= Assigned task =
An exact copy of the data is needed, one that excludes all pictures.
*** Block opens ***
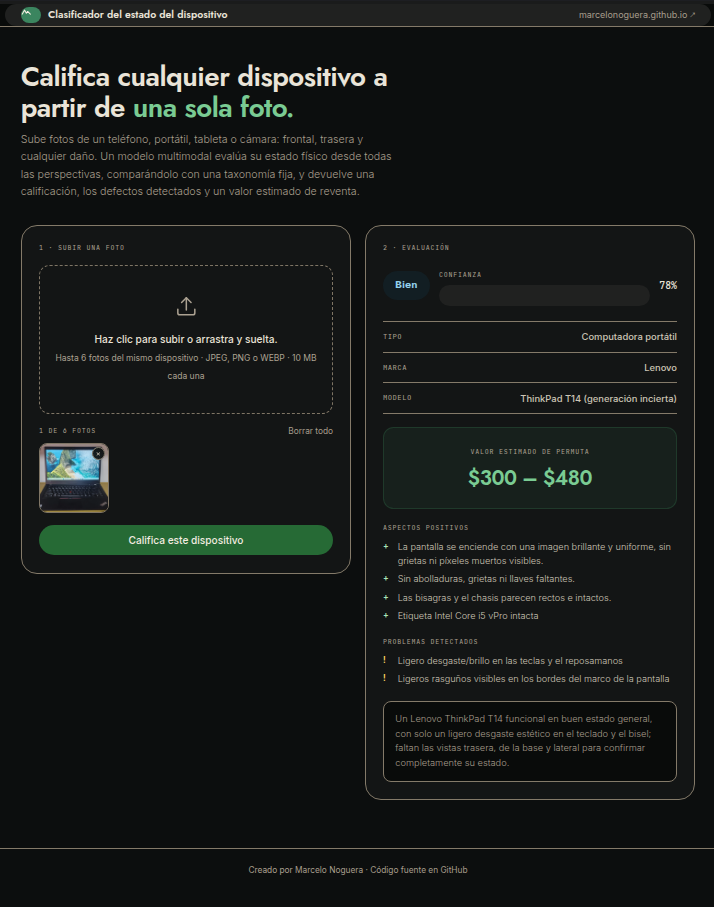
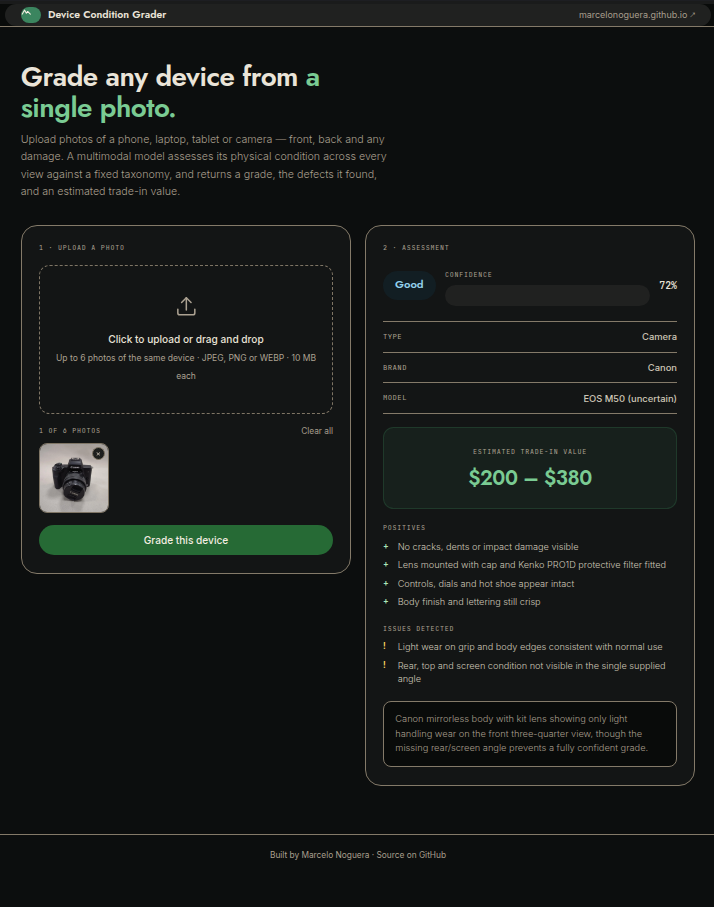
Swap grader screenshot back to the Canon EOS M50 example, in English
This capture shows the uncertainty labeling and missing-angle note more
clearly than the ThinkPad one. Updates alt text to match.

diff --git a/index.html b/index.html
@@ -343,7 +343,7 @@
 
       <div class="visual">
         <a href="assets/condition-grader.png" target="_blank" rel="noopener" style="display:block;width:100%">
-          <img src="assets/condition-grader.png" alt="Device Condition Grader web app grading a Lenovo ThinkPad T14 laptop: Good condition, 78% confidence, type Laptop, brand Lenovo, model ThinkPad T14 (generation uncertain), estimated trade-in value $300-$480." style="width:100%;display:block;border-radius:var(--r-lg);border:1px solid var(--border-2);box-shadow:0 10px 32px rgba(0,0,0,.4)" loading="lazy" />
+          <img src="assets/condition-grader.png" alt="Device Condition Grader web app grading a Canon EOS M50 camera: Good condition, 72% confidence, type Camera, brand Canon, model EOS M50 (uncertain), estimated trade-in value $200-$380." style="width:100%;display:block;border-radius:var(--r-lg);border:1px solid var(--border-2);box-shadow:0 10px 32px rgba(0,0,0,.4)" loading="lazy" />
         </a>
       </div>
     </div>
*** Block closes ***
= Result =
Swap grader screenshot back to the Canon EOS M50 example, in English
This capture shows the uncertainty labeling and missing-angle note more
clearly than the ThinkPad one. Updates alt text to match.

diff --git a/index.html b/index.html
@@ -343,7 +343,7 @@
 
       <div class="visual">
         <a href="assets/condition-grader.png" target="_blank" rel="noopener" style="display:block;width:100%">
-          <img src="assets/condition-grader.png" alt="Device Condition Grader web app grading a Lenovo ThinkPad T14 laptop: Good condition, 78% confidence, type Laptop, brand Lenovo, model ThinkPad T14 (generation uncertain), estimated trade-in value $300-$480." style="width:100%;display:block;border-radius:var(--r-lg);border:1px solid var(--border-2);box-shadow:0 10px 32px rgba(0,0,0,.4)" loading="lazy" />
+          <img src="assets/condition-grader.png" alt="Device Condition Grader web app grading a Canon EOS M50 camera: Good condition, 72% confidence, type Camera, brand Canon, model EOS M50 (uncertain), estimated trade-in value $200-$380." style="width:100%;display:block;border-radius:var(--r-lg);border:1px solid var(--border-2);box-shadow:0 10px 32px rgba(0,0,0,.4)" loading="lazy" />
         </a>
       </div>
     </div>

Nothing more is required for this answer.